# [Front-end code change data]
--- --- ---
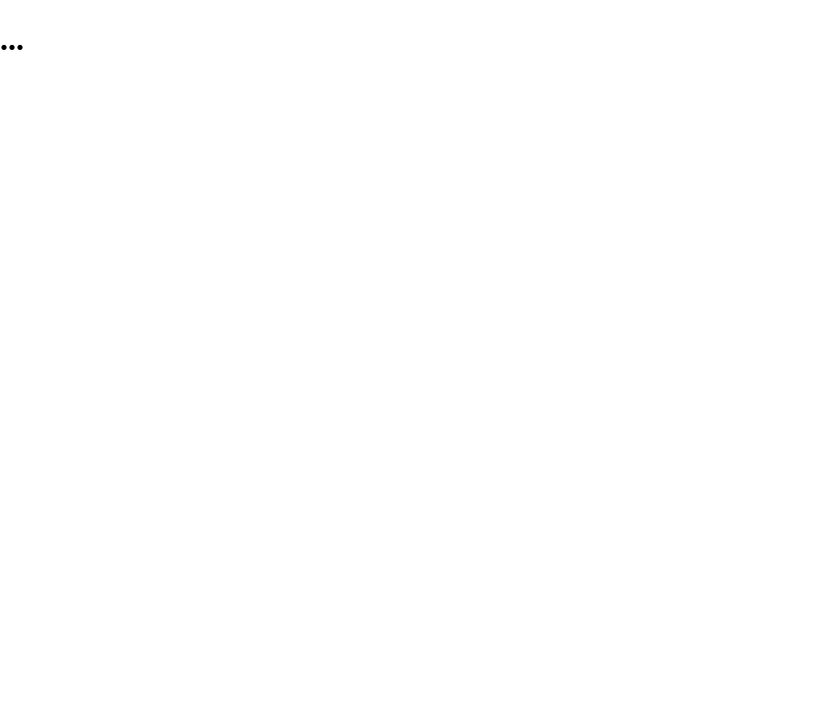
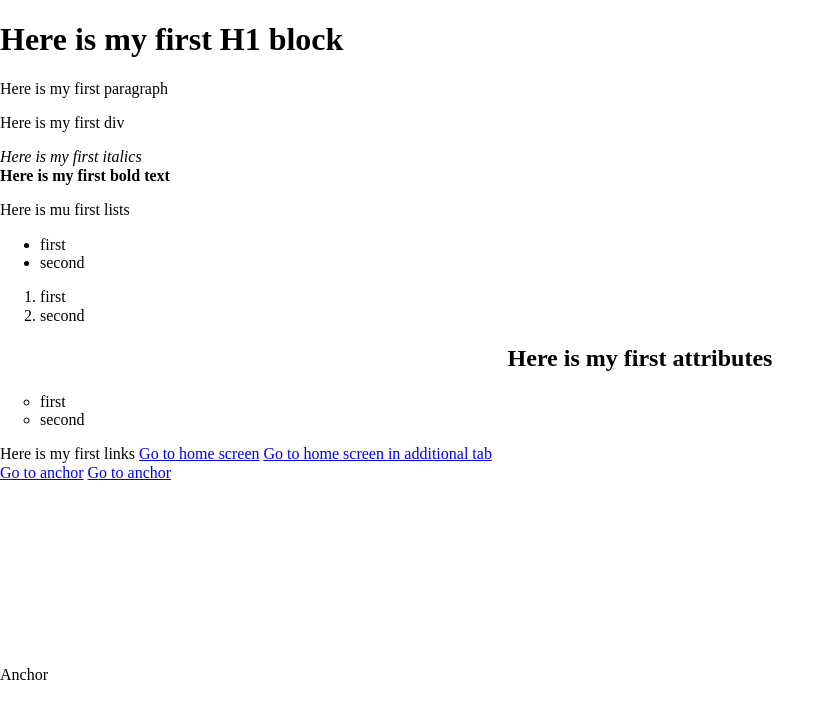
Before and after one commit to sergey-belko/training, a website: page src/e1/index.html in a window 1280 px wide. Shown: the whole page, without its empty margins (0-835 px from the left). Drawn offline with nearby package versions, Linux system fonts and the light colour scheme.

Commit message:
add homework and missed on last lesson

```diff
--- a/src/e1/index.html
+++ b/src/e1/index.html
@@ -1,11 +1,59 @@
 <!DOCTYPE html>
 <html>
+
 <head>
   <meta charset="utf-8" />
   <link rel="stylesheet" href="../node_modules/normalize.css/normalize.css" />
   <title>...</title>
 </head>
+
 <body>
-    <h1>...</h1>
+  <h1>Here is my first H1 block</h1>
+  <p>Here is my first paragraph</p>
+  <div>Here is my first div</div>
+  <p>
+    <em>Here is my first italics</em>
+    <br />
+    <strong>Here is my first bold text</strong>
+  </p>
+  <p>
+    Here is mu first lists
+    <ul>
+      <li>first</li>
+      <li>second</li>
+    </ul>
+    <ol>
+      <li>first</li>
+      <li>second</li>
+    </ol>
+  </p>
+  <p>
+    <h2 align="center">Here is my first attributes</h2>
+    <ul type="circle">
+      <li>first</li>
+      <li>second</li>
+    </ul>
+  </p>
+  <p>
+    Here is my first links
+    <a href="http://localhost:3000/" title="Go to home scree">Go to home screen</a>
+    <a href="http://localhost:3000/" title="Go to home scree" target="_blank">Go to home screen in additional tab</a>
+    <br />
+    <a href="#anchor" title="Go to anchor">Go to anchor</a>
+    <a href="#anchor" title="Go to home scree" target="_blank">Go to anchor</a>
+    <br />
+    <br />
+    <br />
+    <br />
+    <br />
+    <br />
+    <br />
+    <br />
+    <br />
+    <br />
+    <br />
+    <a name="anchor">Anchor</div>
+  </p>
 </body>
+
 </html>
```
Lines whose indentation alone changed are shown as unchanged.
--- --- ---
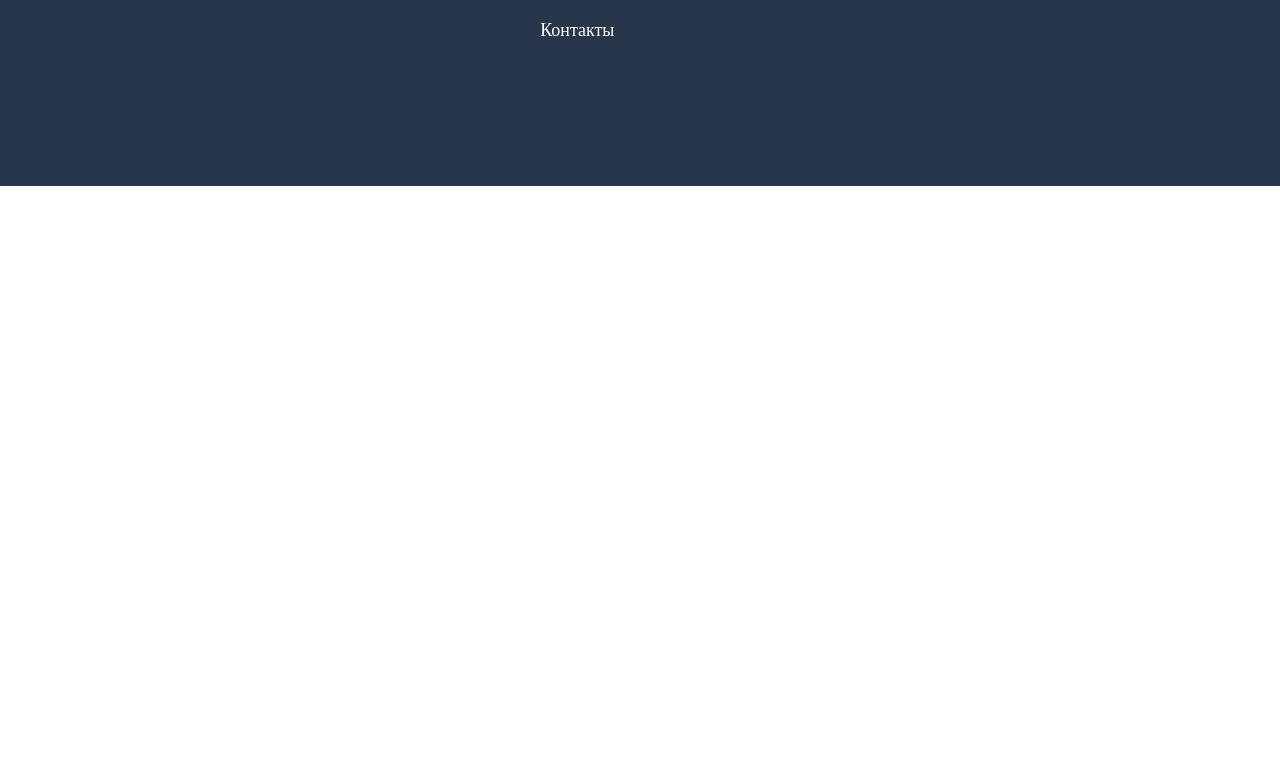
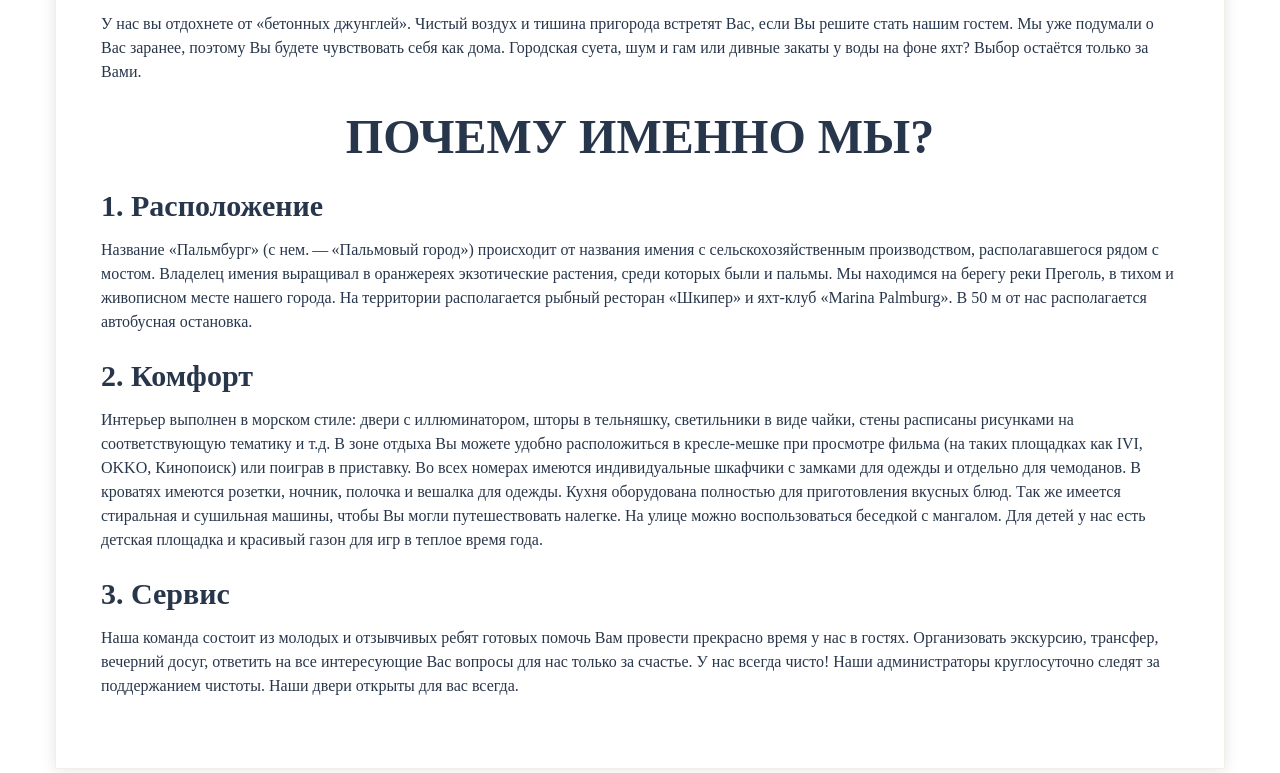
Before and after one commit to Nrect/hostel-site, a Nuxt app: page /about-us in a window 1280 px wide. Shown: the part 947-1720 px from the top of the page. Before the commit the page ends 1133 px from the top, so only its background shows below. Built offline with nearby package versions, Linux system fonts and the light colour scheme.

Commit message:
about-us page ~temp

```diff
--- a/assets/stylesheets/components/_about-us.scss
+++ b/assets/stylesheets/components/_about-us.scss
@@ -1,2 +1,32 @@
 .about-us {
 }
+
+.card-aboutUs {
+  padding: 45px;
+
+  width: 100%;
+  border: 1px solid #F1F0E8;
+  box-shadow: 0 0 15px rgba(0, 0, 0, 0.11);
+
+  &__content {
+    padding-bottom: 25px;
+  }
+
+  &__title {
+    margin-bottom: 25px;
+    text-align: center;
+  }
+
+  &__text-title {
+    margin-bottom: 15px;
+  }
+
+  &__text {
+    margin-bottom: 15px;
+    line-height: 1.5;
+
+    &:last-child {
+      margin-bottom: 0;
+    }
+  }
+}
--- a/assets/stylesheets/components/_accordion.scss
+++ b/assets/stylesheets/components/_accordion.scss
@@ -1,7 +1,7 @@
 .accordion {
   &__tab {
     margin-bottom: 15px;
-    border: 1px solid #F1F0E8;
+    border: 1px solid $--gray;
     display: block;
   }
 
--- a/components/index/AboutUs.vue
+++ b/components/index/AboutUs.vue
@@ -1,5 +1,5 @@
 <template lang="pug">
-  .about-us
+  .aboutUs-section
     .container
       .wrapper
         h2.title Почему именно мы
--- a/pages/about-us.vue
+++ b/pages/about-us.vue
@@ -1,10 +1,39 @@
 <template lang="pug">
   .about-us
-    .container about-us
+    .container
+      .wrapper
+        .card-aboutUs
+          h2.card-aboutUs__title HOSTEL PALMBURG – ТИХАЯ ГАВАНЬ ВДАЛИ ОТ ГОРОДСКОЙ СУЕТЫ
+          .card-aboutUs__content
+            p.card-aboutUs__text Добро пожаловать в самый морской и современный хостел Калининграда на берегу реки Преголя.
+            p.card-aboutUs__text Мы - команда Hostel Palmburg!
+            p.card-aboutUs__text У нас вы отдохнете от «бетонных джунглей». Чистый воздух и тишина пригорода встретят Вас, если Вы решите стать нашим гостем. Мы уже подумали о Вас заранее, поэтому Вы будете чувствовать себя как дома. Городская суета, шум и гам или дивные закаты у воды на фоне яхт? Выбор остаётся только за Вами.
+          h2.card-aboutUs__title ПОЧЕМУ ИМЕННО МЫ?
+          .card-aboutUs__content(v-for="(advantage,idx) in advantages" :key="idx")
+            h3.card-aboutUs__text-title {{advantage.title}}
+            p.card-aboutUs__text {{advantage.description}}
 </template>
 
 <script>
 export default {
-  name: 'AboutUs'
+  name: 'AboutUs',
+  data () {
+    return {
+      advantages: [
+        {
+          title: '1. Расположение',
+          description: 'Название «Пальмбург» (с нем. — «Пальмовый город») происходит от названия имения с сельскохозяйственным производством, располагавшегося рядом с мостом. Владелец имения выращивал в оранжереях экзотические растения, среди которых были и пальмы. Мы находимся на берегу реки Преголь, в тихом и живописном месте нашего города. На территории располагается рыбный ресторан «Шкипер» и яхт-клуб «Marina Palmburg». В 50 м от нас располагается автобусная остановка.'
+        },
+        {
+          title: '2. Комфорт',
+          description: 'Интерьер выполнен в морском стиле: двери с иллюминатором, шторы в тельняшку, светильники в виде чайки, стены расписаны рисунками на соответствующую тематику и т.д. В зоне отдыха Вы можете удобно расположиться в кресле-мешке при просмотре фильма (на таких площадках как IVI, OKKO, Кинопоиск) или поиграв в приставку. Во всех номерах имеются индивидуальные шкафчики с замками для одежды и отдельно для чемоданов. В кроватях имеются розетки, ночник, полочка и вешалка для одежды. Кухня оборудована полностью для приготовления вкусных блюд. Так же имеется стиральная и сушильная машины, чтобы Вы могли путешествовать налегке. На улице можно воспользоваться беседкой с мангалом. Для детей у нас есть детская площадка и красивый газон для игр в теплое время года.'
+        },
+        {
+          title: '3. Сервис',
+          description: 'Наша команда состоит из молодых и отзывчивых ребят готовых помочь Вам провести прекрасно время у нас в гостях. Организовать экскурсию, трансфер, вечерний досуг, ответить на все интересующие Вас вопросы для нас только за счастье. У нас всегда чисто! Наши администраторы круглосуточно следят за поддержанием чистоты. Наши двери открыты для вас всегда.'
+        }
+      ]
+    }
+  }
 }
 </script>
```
--- --- ---
# [Directions]
Work out how many lines above contain "container", then write only that number.

# [Output]
3